──────── Data for the task

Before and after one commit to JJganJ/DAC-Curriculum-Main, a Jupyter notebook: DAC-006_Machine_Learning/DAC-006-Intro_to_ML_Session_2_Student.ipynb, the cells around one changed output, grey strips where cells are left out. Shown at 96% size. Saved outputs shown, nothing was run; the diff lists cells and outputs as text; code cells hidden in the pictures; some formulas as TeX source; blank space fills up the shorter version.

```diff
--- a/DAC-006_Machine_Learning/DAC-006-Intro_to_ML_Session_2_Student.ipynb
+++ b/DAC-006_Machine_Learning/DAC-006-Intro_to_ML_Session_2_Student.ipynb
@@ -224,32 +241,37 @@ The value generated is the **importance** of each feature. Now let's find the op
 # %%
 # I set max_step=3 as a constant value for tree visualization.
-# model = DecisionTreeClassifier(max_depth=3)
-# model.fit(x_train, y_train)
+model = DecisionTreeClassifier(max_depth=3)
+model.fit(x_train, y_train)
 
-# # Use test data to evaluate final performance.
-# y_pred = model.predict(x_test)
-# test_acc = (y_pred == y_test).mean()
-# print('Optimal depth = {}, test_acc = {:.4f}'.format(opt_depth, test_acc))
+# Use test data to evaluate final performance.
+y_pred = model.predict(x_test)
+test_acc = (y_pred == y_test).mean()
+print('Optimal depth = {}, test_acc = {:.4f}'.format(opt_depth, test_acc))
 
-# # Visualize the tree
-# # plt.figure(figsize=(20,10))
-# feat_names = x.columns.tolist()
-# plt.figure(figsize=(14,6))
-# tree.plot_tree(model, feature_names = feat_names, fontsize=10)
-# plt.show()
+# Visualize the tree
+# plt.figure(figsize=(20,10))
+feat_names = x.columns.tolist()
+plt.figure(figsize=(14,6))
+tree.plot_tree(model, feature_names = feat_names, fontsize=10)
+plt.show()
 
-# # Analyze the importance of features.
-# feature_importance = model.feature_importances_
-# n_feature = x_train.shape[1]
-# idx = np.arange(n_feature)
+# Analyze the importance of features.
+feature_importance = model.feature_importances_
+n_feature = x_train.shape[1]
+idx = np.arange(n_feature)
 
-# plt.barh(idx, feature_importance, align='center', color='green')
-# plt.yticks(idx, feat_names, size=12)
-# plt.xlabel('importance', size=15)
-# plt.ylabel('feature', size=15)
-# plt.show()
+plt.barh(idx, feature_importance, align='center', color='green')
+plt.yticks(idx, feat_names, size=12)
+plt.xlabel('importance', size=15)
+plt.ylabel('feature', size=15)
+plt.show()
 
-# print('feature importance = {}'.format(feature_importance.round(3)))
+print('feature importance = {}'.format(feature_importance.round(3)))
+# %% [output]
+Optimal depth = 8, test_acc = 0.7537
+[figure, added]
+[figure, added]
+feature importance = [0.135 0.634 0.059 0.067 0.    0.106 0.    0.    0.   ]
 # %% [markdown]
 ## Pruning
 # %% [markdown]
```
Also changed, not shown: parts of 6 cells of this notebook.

────────────────

About this task:
What is needed is the number of lines in the entries that contain the word "figure", written alone.

Response area:
6